## Work order:
Write out all of the entries that follow, word for word, but skip the pictures.

## Working data:
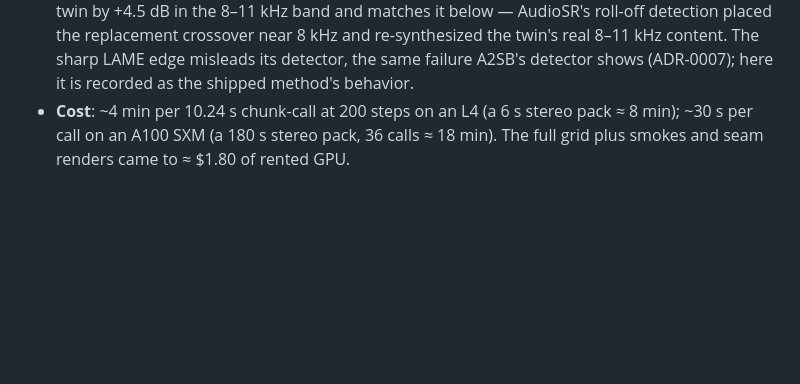
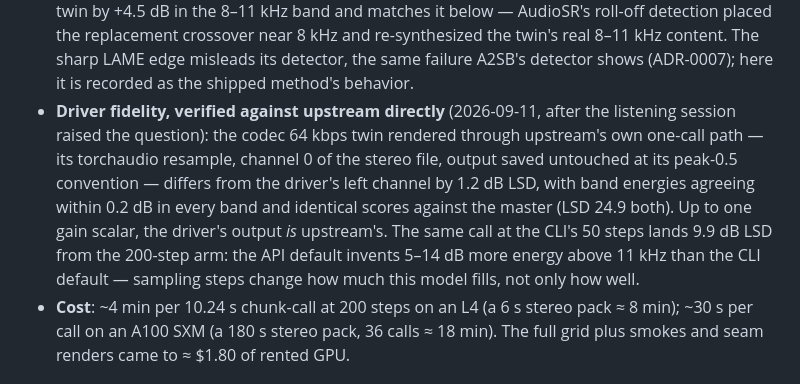
Before and after one commit to zbitouzakaria/grooveback, a Markdown page: docs/decisions/0012-audiosr-baseline.md, the part around the change. Rendered like a GitHub page; blank space fills up the shorter version.

Commit message:
docs: verify the driver against upstream's untouched output

```diff
--- a/docs/decisions/0012-audiosr-baseline.md
+++ b/docs/decisions/0012-audiosr-baseline.md
@@ -126,6 +126,17 @@ solo-key order.
   near 8 kHz and re-synthesized the twin's real 8–11 kHz content. The sharp
   LAME edge misleads its detector, the same failure A2SB's detector shows
   (ADR-0007); here it is recorded as the shipped method's behavior.
+- **Driver fidelity, verified against upstream directly** (2026-09-11,
+  after the listening session raised the question): the codec 64 kbps twin
+  rendered through upstream's own one-call path — its torchaudio resample,
+  channel 0 of the stereo file, output saved untouched at its peak-0.5
+  convention — differs from the driver's left channel by 1.2 dB LSD, with
+  band energies agreeing within 0.2 dB in every band and identical scores
+  against the master (LSD 24.9 both). Up to one gain scalar, the driver's
+  output *is* upstream's. The same call at the CLI's 50 steps lands 9.9 dB
+  LSD from the 200-step arm: the API default invents 5–14 dB more energy
+  above 11 kHz than the CLI default — sampling steps change how much this
+  model fills, not only how well.
 - **Cost**: ~4 min per 10.24 s chunk-call at 200 steps on an L4
   (a 6 s stereo pack ≈ 8 min); ~30 s per call on an A100 SXM (a 180 s
   stereo pack, 36 calls ≈ 18 min). The full grid plus smokes and seam
```
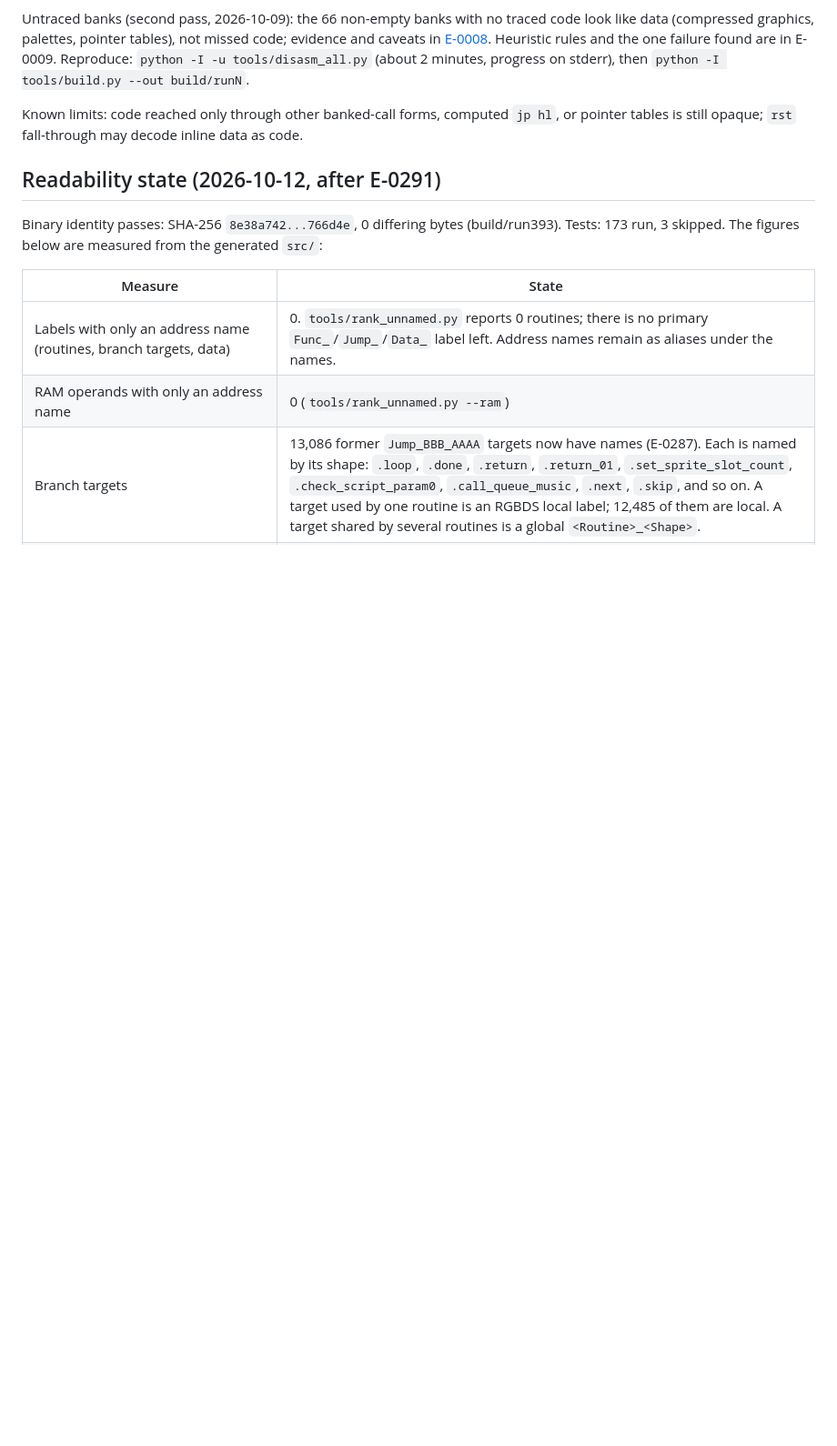
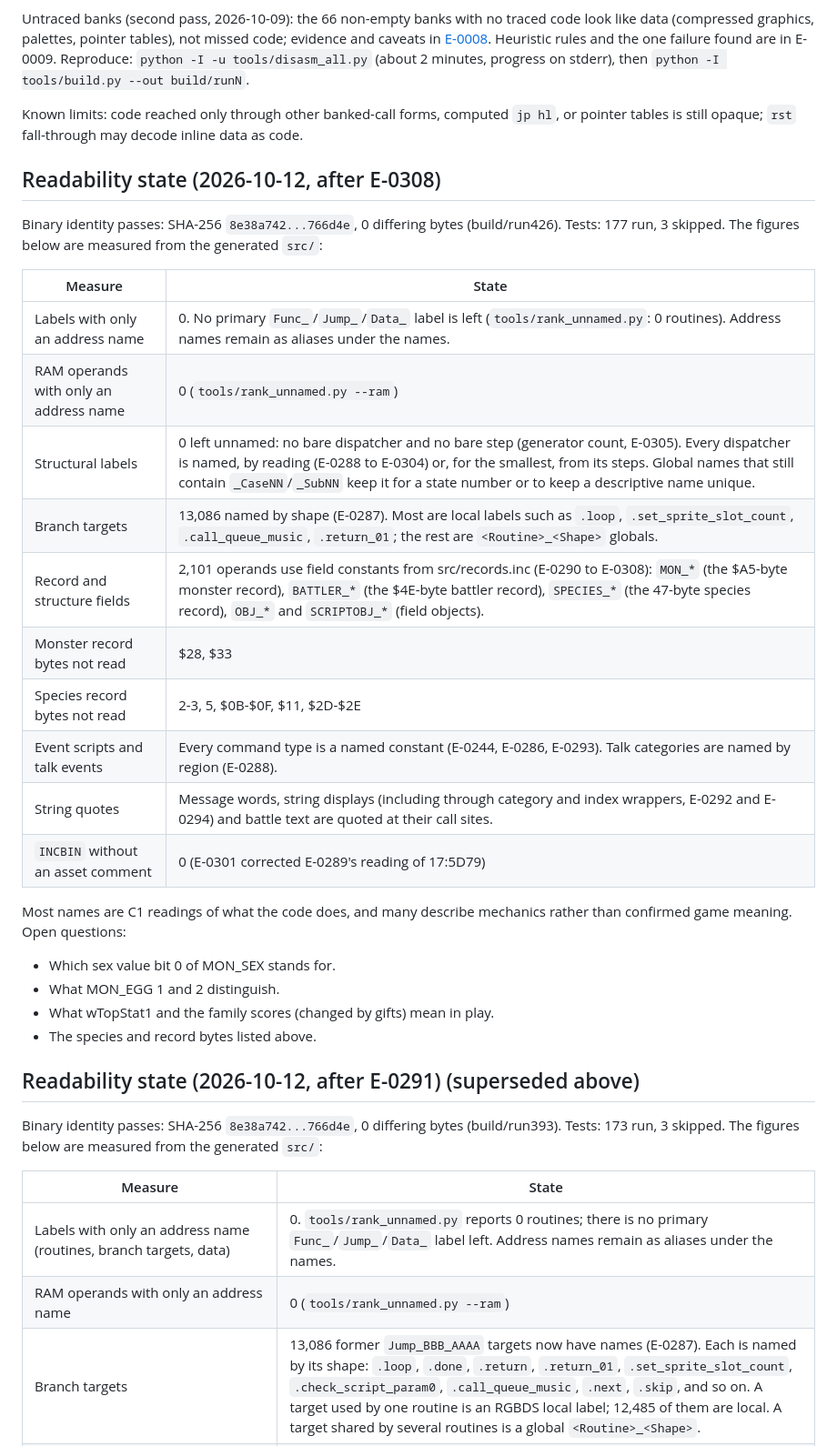
Before and after one commit to JoeyLandy/dwm2decomp, a Markdown page: docs/PROJECT_STATUS.md, the part around the change. Shown at 91% size. Rendered like a GitHub page; blank space fills up the shorter version.

Commit message:
docs: refresh project status after E-0308
Co-Authored-By: Claude Opus 5.5 <noreply@anthropic.com>

```diff
--- a/docs/PROJECT_STATUS.md
+++ b/docs/PROJECT_STATUS.md
@@ -55,7 +55,30 @@ Untraced banks (second pass, 2026-10-09): the 66 non-empty banks with no traced
 
 Known limits: code reached only through other banked-call forms, computed `jp hl`, or pointer tables is still opaque; `rst` fall-through may decode inline data as code.
 
-## Readability state (2026-10-12, after E-0291)
+## Readability state (2026-10-12, after E-0308)
+
+Binary identity passes: SHA-256 `8e38a742...766d4e`, 0 differing bytes (build/run426). Tests: 177 run, 3 skipped. The figures below are measured from the generated `src/`:
+
+| Measure | State |
+| --- | --- |
+| Labels with only an address name | 0. No primary `Func_`/`Jump_`/`Data_` label is left (`tools/rank_unnamed.py`: 0 routines). Address names remain as aliases under the names. |
+| RAM operands with only an address name | 0 (`tools/rank_unnamed.py --ram`) |
+| Structural labels | 0 left unnamed: no bare dispatcher and no bare step (generator count, E-0305). Every dispatcher is named, by reading (E-0288 to E-0304) or, for the smallest, from its steps. Global names that still contain `_CaseNN`/`_SubNN` keep it for a state number or to keep a descriptive name unique. |
+| Branch targets | 13,086 named by shape (E-0287). Most are local labels such as `.loop`, `.set_sprite_slot_count`, `.call_queue_music`, `.return_01`; the rest are `<Routine>_<Shape>` globals. |
+| Record and structure fields | 2,101 operands use field constants from src/records.inc (E-0290 to E-0308): `MON_*` (the $A5-byte monster record), `BATTLER_*` (the $4E-byte battler record), `SPECIES_*` (the 47-byte species record), `OBJ_*` and `SCRIPTOBJ_*` (field objects). |
+| Monster record bytes not read | $28, $33 |
+| Species record bytes not read | 2-3, 5, $0B-$0F, $11, $2D-$2E |
+| Event scripts and talk events | Every command type is a named constant (E-0244, E-0286, E-0293). Talk categories are named by region (E-0288). |
+| String quotes | Message words, string displays (including through category and index wrappers, E-0292 and E-0294) and battle text are quoted at their call sites. |
+| `INCBIN` without an asset comment | 0 (E-0301 corrected E-0289's reading of 17:5D79) |
+
+Most names are C1 readings of what the code does, and many describe mechanics rather than confirmed game meaning. Open questions:
+- Which sex value bit 0 of MON_SEX stands for.
+- What MON_EGG 1 and 2 distinguish.
+- What wTopStat1 and the family scores (changed by gifts) mean in play.
+- The species and record bytes listed above.
+
+## Readability state (2026-10-12, after E-0291) (superseded above)
 
 Binary identity passes: SHA-256 `8e38a742...766d4e`, 0 differing bytes (build/run393). Tests: 173 run, 3 skipped. The figures below are measured from the generated `src/`:
 
```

## Answer box:
Before and after one commit to zbitouzakaria/grooveback, a Markdown page: docs/decisions/0012-audiosr-baseline.md, the part around the change. Rendered like a GitHub page; blank space fills up the shorter version.

Commit message:
docs: verify the driver against upstream's untouched output

```diff
--- a/docs/decisions/0012-audiosr-baseline.md
+++ b/docs/decisions/0012-audiosr-baseline.md
@@ -126,6 +126,17 @@ solo-key order.
   near 8 kHz and re-synthesized the twin's real 8–11 kHz content. The sharp
   LAME edge misleads its detector, the same failure A2SB's detector shows
   (ADR-0007); here it is recorded as the shipped method's behavior.
+- **Driver fidelity, verified against upstream directly** (2026-09-11,
+  after the listening session raised the question): the codec 64 kbps twin
+  rendered through upstream's own one-call path — its torchaudio resample,
+  channel 0 of the stereo file, output saved untouched at its peak-0.5
+  convention — differs from the driver's left channel by 1.2 dB LSD, with
+  band energies agreeing within 0.2 dB in every band and identical scores
+  against the master (LSD 24.9 both). Up to one gain scalar, the driver's
+  output *is* upstream's. The same call at the CLI's 50 steps lands 9.9 dB
+  LSD from the 200-step arm: the API default invents 5–14 dB more energy
+  above 11 kHz than the CLI default — sampling steps change how much this
+  model fills, not only how well.
 - **Cost**: ~4 min per 10.24 s chunk-call at 200 steps on an L4
   (a 6 s stereo pack ≈ 8 min); ~30 s per call on an A100 SXM (a 180 s
   stereo pack, 36 calls ≈ 18 min). The full grid plus smokes and seam
```
Before and after one commit to JoeyLandy/dwm2decomp, a Markdown page: docs/PROJECT_STATUS.md, the part around the change. Shown at 91% size. Rendered like a GitHub page; blank space fills up the shorter version.

Commit message:
docs: refresh project status after E-0308
Co-Authored-By: Claude Opus 5.5 <noreply@anthropic.com>

```diff
--- a/docs/PROJECT_STATUS.md
+++ b/docs/PROJECT_STATUS.md
@@ -55,7 +55,30 @@ Untraced banks (second pass, 2026-10-09): the 66 non-empty banks with no traced
 
 Known limits: code reached only through other banked-call forms, computed `jp hl`, or pointer tables is still opaque; `rst` fall-through may decode inline data as code.
 
-## Readability state (2026-10-12, after E-0291)
+## Readability state (2026-10-12, after E-0308)
+
+Binary identity passes: SHA-256 `8e38a742...766d4e`, 0 differing bytes (build/run426). Tests: 177 run, 3 skipped. The figures below are measured from the generated `src/`:
+
+| Measure | State |
+| --- | --- |
+| Labels with only an address name | 0. No primary `Func_`/`Jump_`/`Data_` label is left (`tools/rank_unnamed.py`: 0 routines). Address names remain as aliases under the names. |
+| RAM operands with only an address name | 0 (`tools/rank_unnamed.py --ram`) |
+| Structural labels | 0 left unnamed: no bare dispatcher and no bare step (generator count, E-0305). Every dispatcher is named, by reading (E-0288 to E-0304) or, for the smallest, from its steps. Global names that still contain `_CaseNN`/`_SubNN` keep it for a state number or to keep a descriptive name unique. |
+| Branch targets | 13,086 named by shape (E-0287). Most are local labels such as `.loop`, `.set_sprite_slot_count`, `.call_queue_music`, `.return_01`; the rest are `<Routine>_<Shape>` globals. |
+| Record and structure fields | 2,101 operands use field constants from src/records.inc (E-0290 to E-0308): `MON_*` (the $A5-byte monster record), `BATTLER_*` (the $4E-byte battler record), `SPECIES_*` (the 47-byte species record), `OBJ_*` and `SCRIPTOBJ_*` (field objects). |
+| Monster record bytes not read | $28, $33 |
+| Species record bytes not read | 2-3, 5, $0B-$0F, $11, $2D-$2E |
+| Event scripts and talk events | Every command type is a named constant (E-0244, E-0286, E-0293). Talk categories are named by region (E-0288). |
+| String quotes | Message words, string displays (including through category and index wrappers, E-0292 and E-0294) and battle text are quoted at their call sites. |
+| `INCBIN` without an asset comment | 0 (E-0301 corrected E-0289's reading of 17:5D79) |
+
+Most names are C1 readings of what the code does, and many describe mechanics rather than confirmed game meaning. Open questions:
+- Which sex value bit 0 of MON_SEX stands for.
+- What MON_EGG 1 and 2 distinguish.
+- What wTopStat1 and the family scores (changed by gifts) mean in play.
+- The species and record bytes listed above.
+
+## Readability state (2026-10-12, after E-0291) (superseded above)
 
 Binary identity passes: SHA-256 `8e38a742...766d4e`, 0 differing bytes (build/run393). Tests: 173 run, 3 skipped. The figures below are measured from the generated `src/`:
 
```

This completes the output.